▶ Work order
Give back each line of the data exactly.

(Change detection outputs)
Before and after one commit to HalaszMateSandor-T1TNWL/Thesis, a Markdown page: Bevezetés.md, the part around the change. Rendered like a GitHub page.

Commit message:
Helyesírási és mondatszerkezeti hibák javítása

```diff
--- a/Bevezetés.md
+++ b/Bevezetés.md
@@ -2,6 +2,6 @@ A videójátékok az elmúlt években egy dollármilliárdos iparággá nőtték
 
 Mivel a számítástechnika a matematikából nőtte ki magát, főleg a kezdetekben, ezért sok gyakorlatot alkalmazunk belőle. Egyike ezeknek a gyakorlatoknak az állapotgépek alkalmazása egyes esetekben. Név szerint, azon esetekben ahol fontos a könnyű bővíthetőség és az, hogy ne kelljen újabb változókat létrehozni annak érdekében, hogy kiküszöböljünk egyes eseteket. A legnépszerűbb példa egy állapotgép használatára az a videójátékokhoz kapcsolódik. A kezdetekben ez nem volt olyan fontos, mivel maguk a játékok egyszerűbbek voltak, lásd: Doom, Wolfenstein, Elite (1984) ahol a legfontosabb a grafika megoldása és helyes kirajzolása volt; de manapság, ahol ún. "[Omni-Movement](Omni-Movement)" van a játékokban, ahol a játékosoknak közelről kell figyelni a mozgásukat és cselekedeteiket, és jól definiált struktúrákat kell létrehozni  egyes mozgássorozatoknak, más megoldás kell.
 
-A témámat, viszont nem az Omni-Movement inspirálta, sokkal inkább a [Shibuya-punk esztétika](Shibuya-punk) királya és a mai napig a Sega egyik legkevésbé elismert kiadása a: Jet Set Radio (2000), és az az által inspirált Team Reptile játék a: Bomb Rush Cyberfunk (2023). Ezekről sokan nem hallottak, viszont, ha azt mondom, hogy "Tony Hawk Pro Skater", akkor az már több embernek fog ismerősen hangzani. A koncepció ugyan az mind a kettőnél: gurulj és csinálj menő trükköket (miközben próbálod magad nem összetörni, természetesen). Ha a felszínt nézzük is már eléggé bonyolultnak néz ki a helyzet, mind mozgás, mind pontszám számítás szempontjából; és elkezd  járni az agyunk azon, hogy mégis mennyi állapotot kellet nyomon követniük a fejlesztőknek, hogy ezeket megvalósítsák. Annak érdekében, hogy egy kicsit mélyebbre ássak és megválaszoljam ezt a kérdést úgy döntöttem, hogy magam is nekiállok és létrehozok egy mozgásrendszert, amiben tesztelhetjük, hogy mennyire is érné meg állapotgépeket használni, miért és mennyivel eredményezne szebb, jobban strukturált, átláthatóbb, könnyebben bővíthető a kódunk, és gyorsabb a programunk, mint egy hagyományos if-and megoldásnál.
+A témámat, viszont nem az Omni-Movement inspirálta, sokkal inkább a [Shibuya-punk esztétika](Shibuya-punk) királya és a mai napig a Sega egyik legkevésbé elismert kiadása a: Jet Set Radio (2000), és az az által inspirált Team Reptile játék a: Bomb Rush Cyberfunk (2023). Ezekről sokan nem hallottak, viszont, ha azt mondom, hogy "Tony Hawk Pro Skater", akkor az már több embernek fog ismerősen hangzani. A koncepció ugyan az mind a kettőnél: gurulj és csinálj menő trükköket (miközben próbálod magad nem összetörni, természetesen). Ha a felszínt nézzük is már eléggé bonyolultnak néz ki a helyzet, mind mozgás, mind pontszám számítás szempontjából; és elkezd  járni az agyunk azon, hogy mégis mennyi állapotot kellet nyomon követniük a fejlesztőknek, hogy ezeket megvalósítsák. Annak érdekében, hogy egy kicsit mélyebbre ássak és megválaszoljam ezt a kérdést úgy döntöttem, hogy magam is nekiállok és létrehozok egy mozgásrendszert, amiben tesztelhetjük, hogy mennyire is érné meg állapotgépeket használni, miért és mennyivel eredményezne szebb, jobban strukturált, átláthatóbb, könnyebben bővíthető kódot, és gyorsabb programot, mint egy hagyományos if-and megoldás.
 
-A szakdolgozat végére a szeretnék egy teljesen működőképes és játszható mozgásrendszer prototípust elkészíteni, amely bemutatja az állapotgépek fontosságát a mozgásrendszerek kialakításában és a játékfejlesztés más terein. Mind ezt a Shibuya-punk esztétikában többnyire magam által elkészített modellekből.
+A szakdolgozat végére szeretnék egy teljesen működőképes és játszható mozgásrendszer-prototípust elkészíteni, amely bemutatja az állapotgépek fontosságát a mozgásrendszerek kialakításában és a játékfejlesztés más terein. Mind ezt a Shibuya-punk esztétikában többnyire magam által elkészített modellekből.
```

▶ Response area
Before and after one commit to HalaszMateSandor-T1TNWL/Thesis, a Markdown page: Bevezetés.md, the part around the change. Rendered like a GitHub page.

Commit message:
Helyesírási és mondatszerkezeti hibák javítása

```diff
--- a/Bevezetés.md
+++ b/Bevezetés.md
@@ -2,6 +2,6 @@ A videójátékok az elmúlt években egy dollármilliárdos iparággá nőtték
 
 Mivel a számítástechnika a matematikából nőtte ki magát, főleg a kezdetekben, ezért sok gyakorlatot alkalmazunk belőle. Egyike ezeknek a gyakorlatoknak az állapotgépek alkalmazása egyes esetekben. Név szerint, azon esetekben ahol fontos a könnyű bővíthetőség és az, hogy ne kelljen újabb változókat létrehozni annak érdekében, hogy kiküszöböljünk egyes eseteket. A legnépszerűbb példa egy állapotgép használatára az a videójátékokhoz kapcsolódik. A kezdetekben ez nem volt olyan fontos, mivel maguk a játékok egyszerűbbek voltak, lásd: Doom, Wolfenstein, Elite (1984) ahol a legfontosabb a grafika megoldása és helyes kirajzolása volt; de manapság, ahol ún. "[Omni-Movement](Omni-Movement)" van a játékokban, ahol a játékosoknak közelről kell figyelni a mozgásukat és cselekedeteiket, és jól definiált struktúrákat kell létrehozni  egyes mozgássorozatoknak, más megoldás kell.
 
-A témámat, viszont nem az Omni-Movement inspirálta, sokkal inkább a [Shibuya-punk esztétika](Shibuya-punk) királya és a mai napig a Sega egyik legkevésbé elismert kiadása a: Jet Set Radio (2000), és az az által inspirált Team Reptile játék a: Bomb Rush Cyberfunk (2023). Ezekről sokan nem hallottak, viszont, ha azt mondom, hogy "Tony Hawk Pro Skater", akkor az már több embernek fog ismerősen hangzani. A koncepció ugyan az mind a kettőnél: gurulj és csinálj menő trükköket (miközben próbálod magad nem összetörni, természetesen). Ha a felszínt nézzük is már eléggé bonyolultnak néz ki a helyzet, mind mozgás, mind pontszám számítás szempontjából; és elkezd  járni az agyunk azon, hogy mégis mennyi állapotot kellet nyomon követniük a fejlesztőknek, hogy ezeket megvalósítsák. Annak érdekében, hogy egy kicsit mélyebbre ássak és megválaszoljam ezt a kérdést úgy döntöttem, hogy magam is nekiállok és létrehozok egy mozgásrendszert, amiben tesztelhetjük, hogy mennyire is érné meg állapotgépeket használni, miért és mennyivel eredményezne szebb, jobban strukturált, átláthatóbb, könnyebben bővíthető a kódunk, és gyorsabb a programunk, mint egy hagyományos if-and megoldásnál.
+A témámat, viszont nem az Omni-Movement inspirálta, sokkal inkább a [Shibuya-punk esztétika](Shibuya-punk) királya és a mai napig a Sega egyik legkevésbé elismert kiadása a: Jet Set Radio (2000), és az az által inspirált Team Reptile játék a: Bomb Rush Cyberfunk (2023). Ezekről sokan nem hallottak, viszont, ha azt mondom, hogy "Tony Hawk Pro Skater", akkor az már több embernek fog ismerősen hangzani. A koncepció ugyan az mind a kettőnél: gurulj és csinálj menő trükköket (miközben próbálod magad nem összetörni, természetesen). Ha a felszínt nézzük is már eléggé bonyolultnak néz ki a helyzet, mind mozgás, mind pontszám számítás szempontjából; és elkezd  járni az agyunk azon, hogy mégis mennyi állapotot kellet nyomon követniük a fejlesztőknek, hogy ezeket megvalósítsák. Annak érdekében, hogy egy kicsit mélyebbre ássak és megválaszoljam ezt a kérdést úgy döntöttem, hogy magam is nekiállok és létrehozok egy mozgásrendszert, amiben tesztelhetjük, hogy mennyire is érné meg állapotgépeket használni, miért és mennyivel eredményezne szebb, jobban strukturált, átláthatóbb, könnyebben bővíthető kódot, és gyorsabb programot, mint egy hagyományos if-and megoldás.
 
-A szakdolgozat végére a szeretnék egy teljesen működőképes és játszható mozgásrendszer prototípust elkészíteni, amely bemutatja az állapotgépek fontosságát a mozgásrendszerek kialakításában és a játékfejlesztés más terein. Mind ezt a Shibuya-punk esztétikában többnyire magam által elkészített modellekből.
+A szakdolgozat végére szeretnék egy teljesen működőképes és játszható mozgásrendszer-prototípust elkészíteni, amely bemutatja az állapotgépek fontosságát a mozgásrendszerek kialakításában és a játékfejlesztés más terein. Mind ezt a Shibuya-punk esztétikában többnyire magam által elkészített modellekből.
```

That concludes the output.